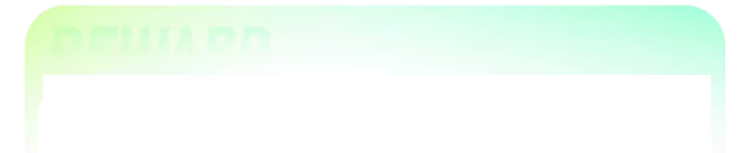
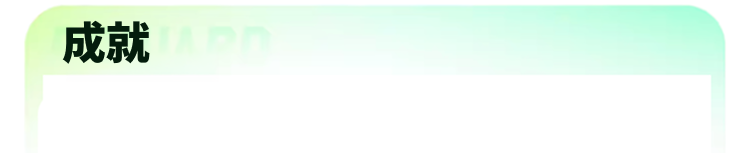
style: 邀請頁 —— 成就標題改用底圖版、邀請碼文字往下微調（老闆指定）
- 新版 bg.png 把「成就」畫進底圖，移除頁面上的 h2（避免疊字），
  列表 pt 用寬度百分比讓開圖上標題
- 紅旗邀請碼＋複製圖標下移 4px（RIBBON_CENTER_Y 0.9204→0.924）

Changed region(s): [[0.0613, 0.1307, 0.2147, 0.4183]]

diff --git a/frontend/app/invite/page.tsx b/frontend/app/invite/page.tsx
@@ -37,7 +37,7 @@ const QR_SIZE = 0.336; // 相對圖寬（= 269px / 800px）
  * QR 下方紅旗緞帶：x 212~595、y 1070~1139 → 中心 (50%, 92.04%)。
  * 旗上疊「邀請碼 XXXXXX＋複製圖標」；下載版只有字不含圖標（老闆指定）。
  */
-const RIBBON_CENTER_Y = 0.9204;
+const RIBBON_CENTER_Y = 0.924; // 老闆微調：文字與複製圖標往下一點
 const CODE_FONT_PX = 28; // 相對 800 寬的 canvas 字級
 const CODE_YELLOW = '#ffe600'; // 會員卡推薦碼同款黃
 
@@ -356,13 +356,13 @@ export default function InvitePage() {
         {/* ── 成就卡（老闆設計稿：REWARD 底紋綠粉框、四階成就列）──
             底圖只有卡片上緣（含 REWARD 底紋），下面接白底自然延伸 */}
         <div className="mb-14 mt-2 w-full bg-white">
+          {/* 「成就」標題已畫在底圖上（新版 bg.png），內容從標題下方開始
+              —— pt 用寬度百分比對齊圖上標題的下緣（62/750） */}
           <div
-            className="bg-top bg-no-repeat px-[6.5%] pb-2 pt-6"
+            className="bg-top bg-no-repeat px-[6.5%] pb-2 pt-[10%]"
             style={{ backgroundImage: 'url(/images/invite/card_reward.png)', backgroundSize: '100% auto' }}
           >
-            <h2 className="px-1 text-[22px] font-black leading-none text-neutral-900">成就</h2>
-
-            <div className="mt-3">
+            <div>
               {missions.length === 0 && (
                 <div className="space-y-4 px-1 py-3">
                   {[1, 2, 3, 4].map(i => (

★ ★ ★ ★ ★

Leave out the pictures and copy the rest of the material above exactly.

◆ **Result**:
style: 邀請頁 —— 成就標題改用底圖版、邀請碼文字往下微調（老闆指定）
- 新版 bg.png 把「成就」畫進底圖，移除頁面上的 h2（避免疊字），
  列表 pt 用寬度百分比讓開圖上標題
- 紅旗邀請碼＋複製圖標下移 4px（RIBBON_CENTER_Y 0.9204→0.924）

Changed region(s): [[0.0613, 0.1307, 0.2147, 0.4183]]

diff --git a/frontend/app/invite/page.tsx b/frontend/app/invite/page.tsx
@@ -37,7 +37,7 @@ const QR_SIZE = 0.336; // 相對圖寬（= 269px / 800px）
  * QR 下方紅旗緞帶：x 212~595、y 1070~1139 → 中心 (50%, 92.04%)。
  * 旗上疊「邀請碼 XXXXXX＋複製圖標」；下載版只有字不含圖標（老闆指定）。
  */
-const RIBBON_CENTER_Y = 0.9204;
+const RIBBON_CENTER_Y = 0.924; // 老闆微調：文字與複製圖標往下一點
 const CODE_FONT_PX = 28; // 相對 800 寬的 canvas 字級
 const CODE_YELLOW = '#ffe600'; // 會員卡推薦碼同款黃
 
@@ -356,13 +356,13 @@ export default function InvitePage() {
         {/* ── 成就卡（老闆設計稿：REWARD 底紋綠粉框、四階成就列）──
             底圖只有卡片上緣（含 REWARD 底紋），下面接白底自然延伸 */}
         <div className="mb-14 mt-2 w-full bg-white">
+          {/* 「成就」標題已畫在底圖上（新版 bg.png），內容從標題下方開始
+              —— pt 用寬度百分比對齊圖上標題的下緣（62/750） */}
           <div
-            className="bg-top bg-no-repeat px-[6.5%] pb-2 pt-6"
+            className="bg-top bg-no-repeat px-[6.5%] pb-2 pt-[10%]"
             style={{ backgroundImage: 'url(/images/invite/card_reward.png)', backgroundSize: '100% auto' }}
           >
-            <h2 className="px-1 text-[22px] font-black leading-none text-neutral-900">成就</h2>
-
-            <div className="mt-3">
+            <div>
               {missions.length === 0 && (
                 <div className="space-y-4 px-1 py-3">
                   {[1, 2, 3, 4].map(i => (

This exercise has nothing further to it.